# [What needs to be done]
Read the records below and copy each line that contains "self".

(Code change snippets)
◇ ◇ ◇

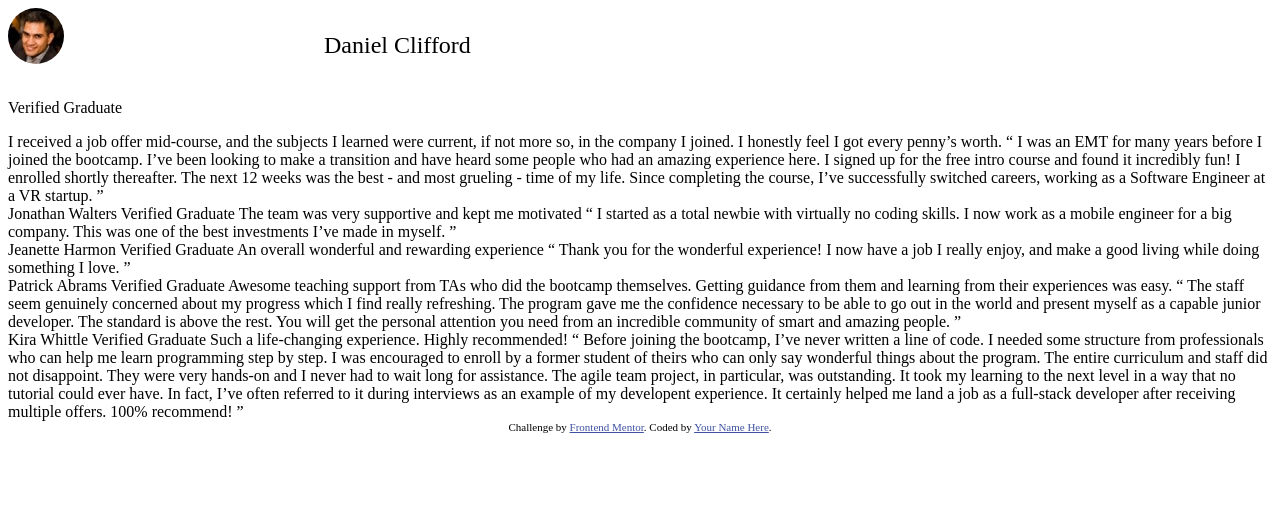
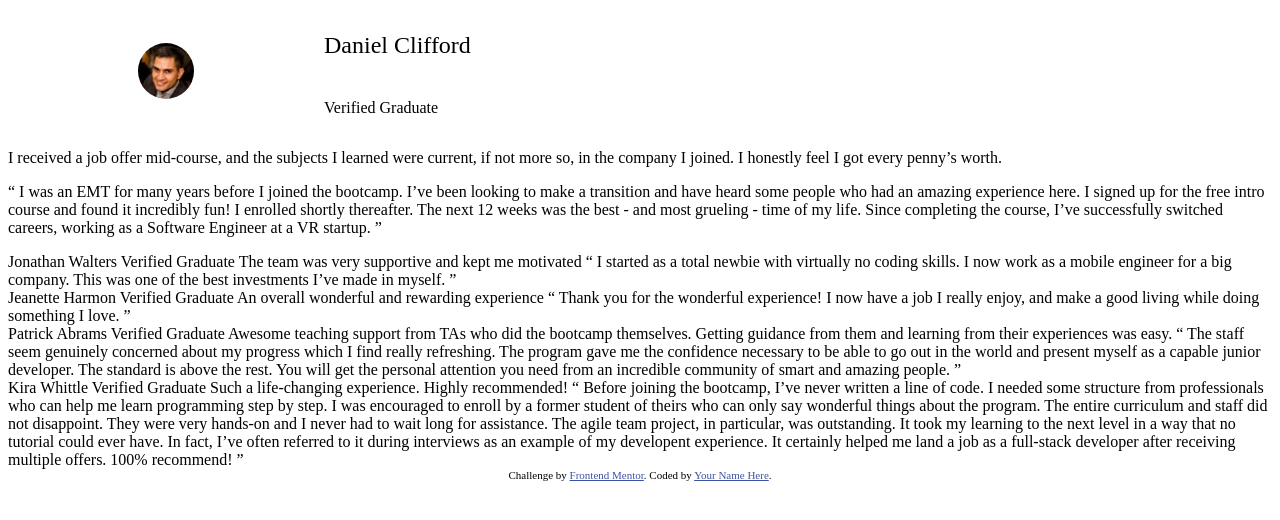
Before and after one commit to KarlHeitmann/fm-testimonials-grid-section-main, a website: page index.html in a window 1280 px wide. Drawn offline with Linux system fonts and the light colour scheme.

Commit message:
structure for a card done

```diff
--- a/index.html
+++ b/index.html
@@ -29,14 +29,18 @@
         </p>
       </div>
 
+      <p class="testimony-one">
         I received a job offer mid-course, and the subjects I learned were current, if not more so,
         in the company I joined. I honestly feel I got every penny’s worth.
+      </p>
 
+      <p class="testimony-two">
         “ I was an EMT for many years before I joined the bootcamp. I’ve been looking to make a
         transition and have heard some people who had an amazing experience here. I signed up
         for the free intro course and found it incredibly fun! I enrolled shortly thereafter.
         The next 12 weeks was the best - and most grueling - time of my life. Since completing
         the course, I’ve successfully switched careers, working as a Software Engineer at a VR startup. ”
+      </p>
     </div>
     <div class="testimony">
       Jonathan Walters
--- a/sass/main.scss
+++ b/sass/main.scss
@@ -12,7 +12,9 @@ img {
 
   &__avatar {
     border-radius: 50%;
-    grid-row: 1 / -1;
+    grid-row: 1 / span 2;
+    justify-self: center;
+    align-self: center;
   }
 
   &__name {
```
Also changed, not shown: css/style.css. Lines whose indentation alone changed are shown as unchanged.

◇ ◇ ◇

# [Task answer]
+    justify-self: center;
+    align-self: center;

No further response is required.